____ STORED DATA
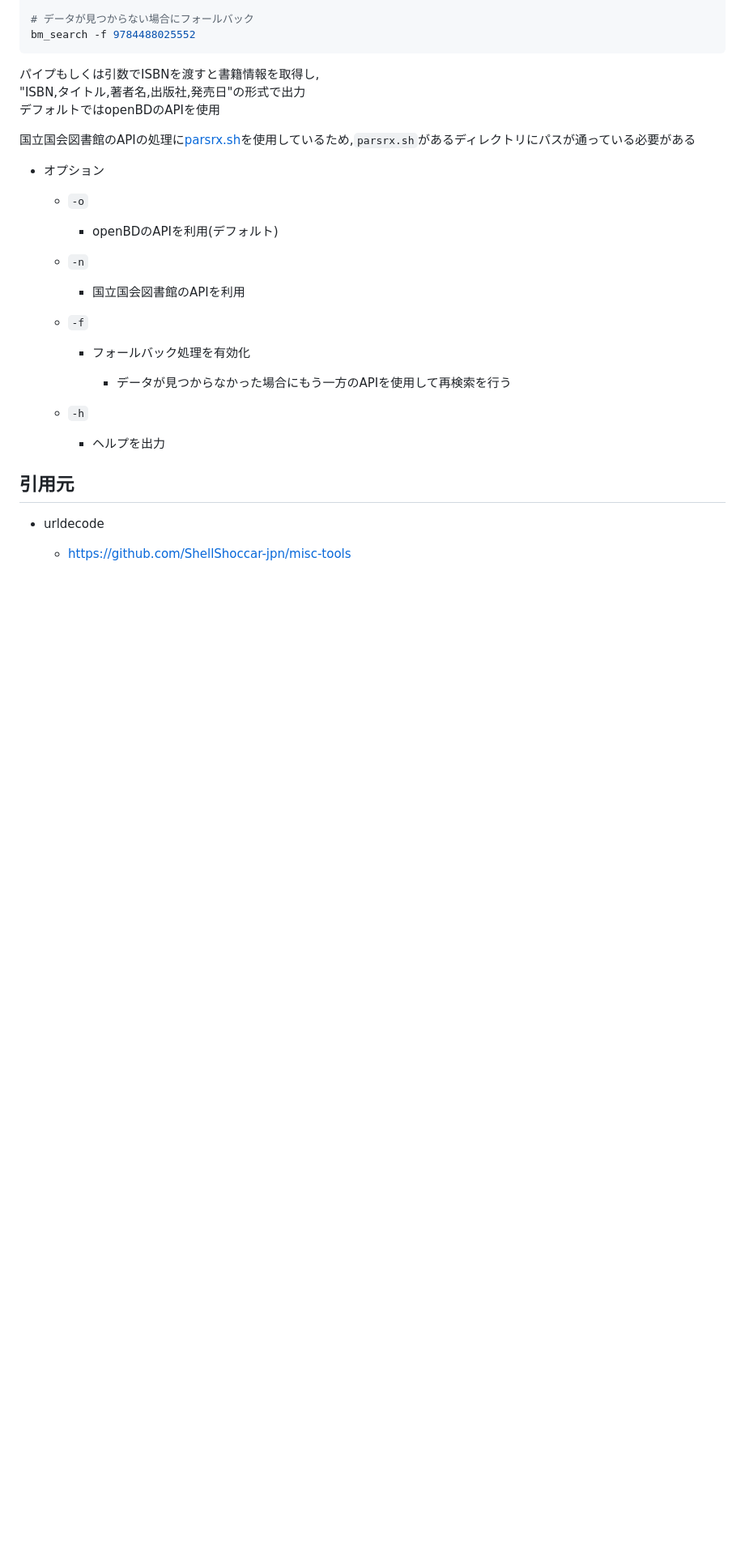
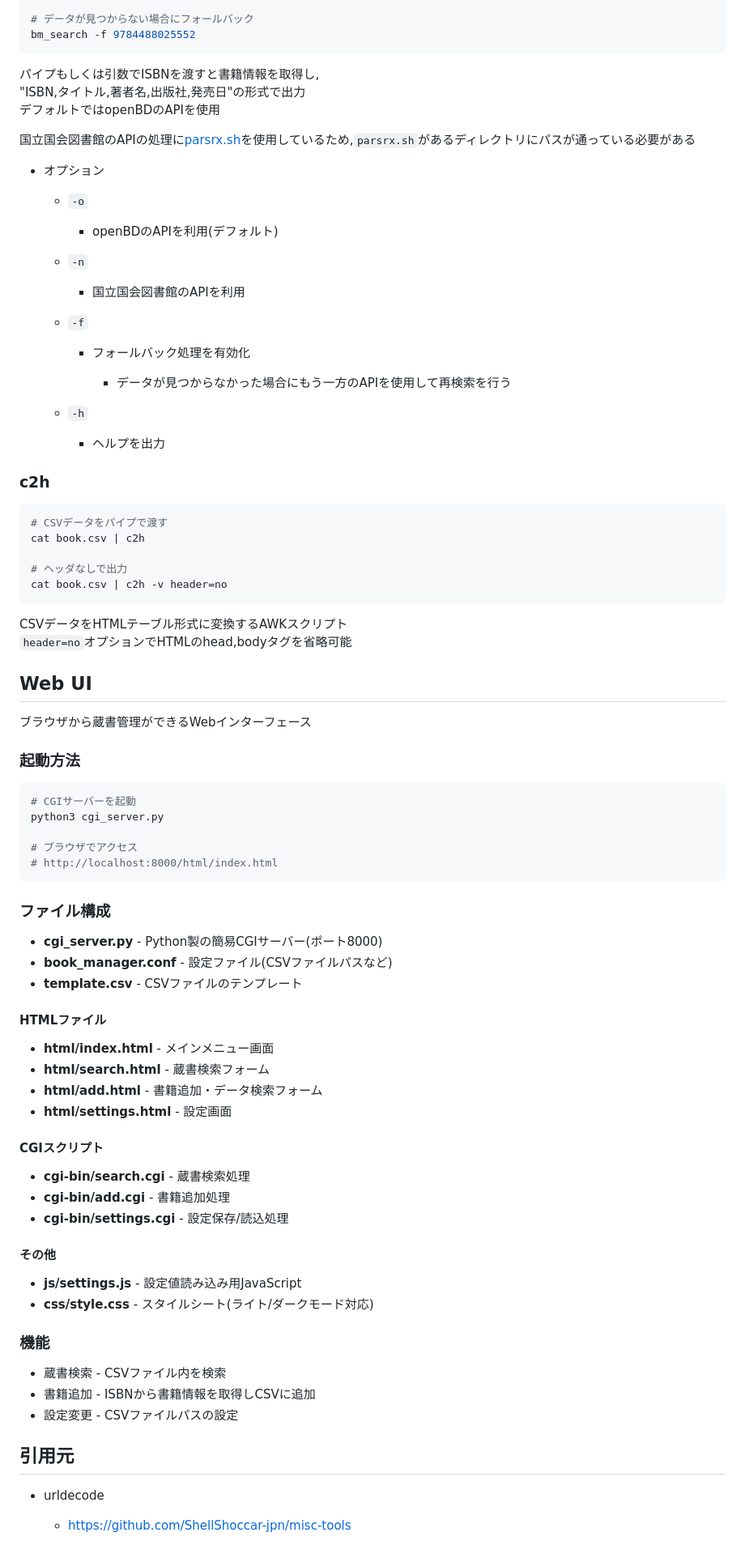
Before and after one commit to tekkamelon/book_manager, a Markdown page: README.md, the part around the change. Shown at 81% size. GitHub-like rendering; blank space fills up the shorter version.

Commit message:
docs: READMEにc2hコマンドとWeb UIのドキュメントを追加

````diff
--- a/README.md
+++ b/README.md
@@ -132,6 +132,57 @@ bm_search -f 9784488025552
 
         - ヘルプを出力
 
+### c2h
+```sh
+# CSVデータをパイプで渡す
+cat book.csv | c2h
+
+# ヘッダなしで出力
+cat book.csv | c2h -v header=no
+```
+
+CSVデータをHTMLテーブル形式に変換するAWKスクリプト
+`header=no`オプションでHTMLのhead,bodyタグを省略可能
+
+## Web UI
+
+ブラウザから蔵書管理ができるWebインターフェース
+
+### 起動方法
+```sh
+# CGIサーバーを起動
+python3 cgi_server.py
+
+# ブラウザでアクセス
+# http://localhost:8000/html/index.html
+```
+
+### ファイル構成
+
+- **cgi_server.py** - Python製の簡易CGIサーバー(ポート8000)
+- **book_manager.conf** - 設定ファイル(CSVファイルパスなど)
+- **template.csv** - CSVファイルのテンプレート
+
+#### HTMLファイル
+- **html/index.html** - メインメニュー画面
+- **html/search.html** - 蔵書検索フォーム
+- **html/add.html** - 書籍追加・データ検索フォーム
+- **html/settings.html** - 設定画面
+
+#### CGIスクリプト
+- **cgi-bin/search.cgi** - 蔵書検索処理
+- **cgi-bin/add.cgi** - 書籍追加処理
+- **cgi-bin/settings.cgi** - 設定保存/読込処理
+
+#### その他
+- **js/settings.js** - 設定値読み込み用JavaScript
+- **css/style.css** - スタイルシート(ライト/ダークモード対応)
+
+### 機能
+- 蔵書検索 - CSVファイル内を検索
+- 書籍追加 - ISBNから書籍情報を取得しCSVに追加
+- 設定変更 - CSVファイルパスの設定
+
 ## 引用元
 
 - urldecode
````
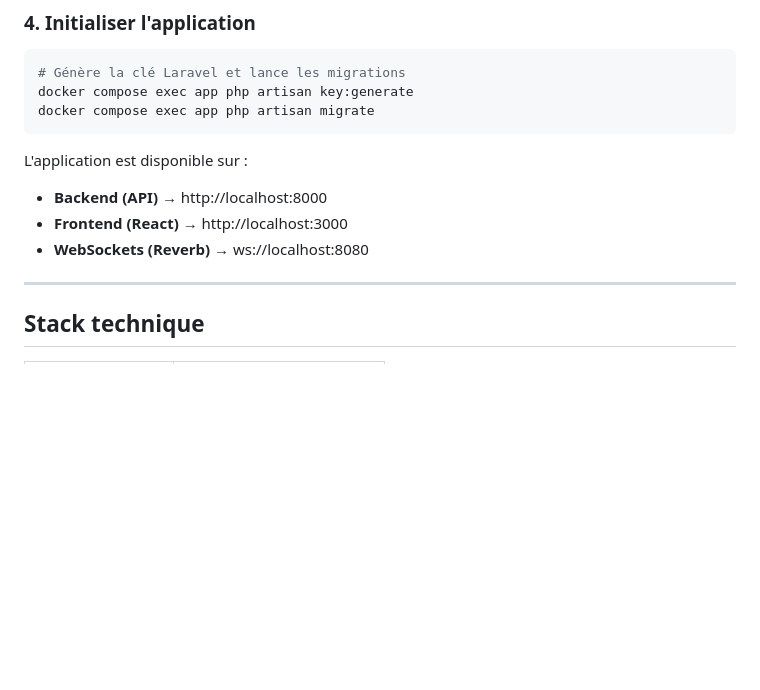
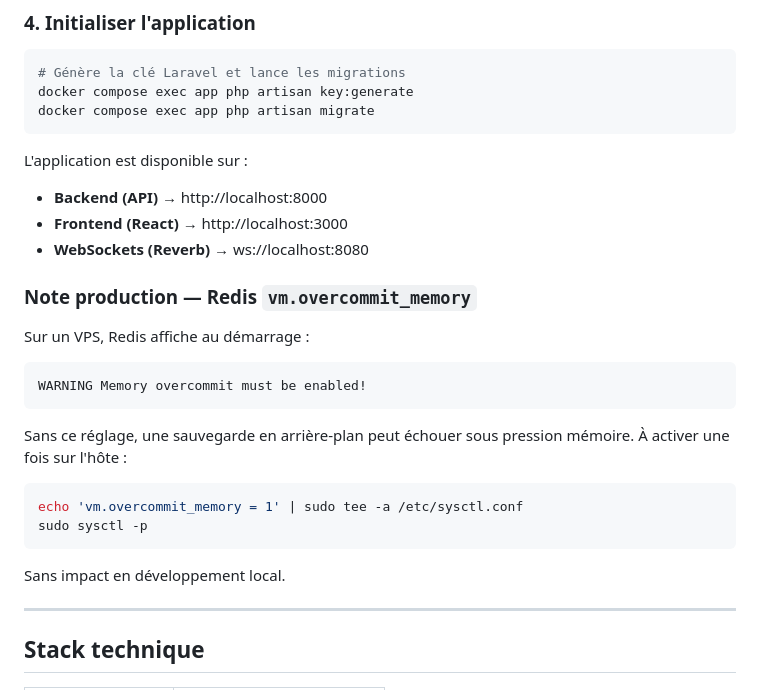
Before and after one commit to taverne-app/taverne, a Markdown page: README.md, the part around the change. GitHub-like rendering; blank space fills up the shorter version.

Commit message:
docs: ajoute note prod Redis vm.overcommit_memory

````diff
--- a/README.md
+++ b/README.md
@@ -77,6 +77,23 @@ L'application est disponible sur :
 - **Frontend (React)** → http://localhost:3000
 - **WebSockets (Reverb)** → ws://localhost:8080
 
+### Note production — Redis `vm.overcommit_memory`
+
+Sur un VPS, Redis affiche au démarrage :
+
+```
+WARNING Memory overcommit must be enabled!
+```
+
+Sans ce réglage, une sauvegarde en arrière-plan peut échouer sous pression mémoire. À activer une fois sur l'hôte :
+
+```bash
+echo 'vm.overcommit_memory = 1' | sudo tee -a /etc/sysctl.conf
+sudo sysctl -p
+```
+
+Sans impact en développement local.
+
 ---
 
 ## Stack technique
````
________
* PROBLEM TO SOLVE *
Nothing but a number belongs in the answer: the tally of lines in the data holding "index".

* ANSWER TO THIS PROBLEM *
2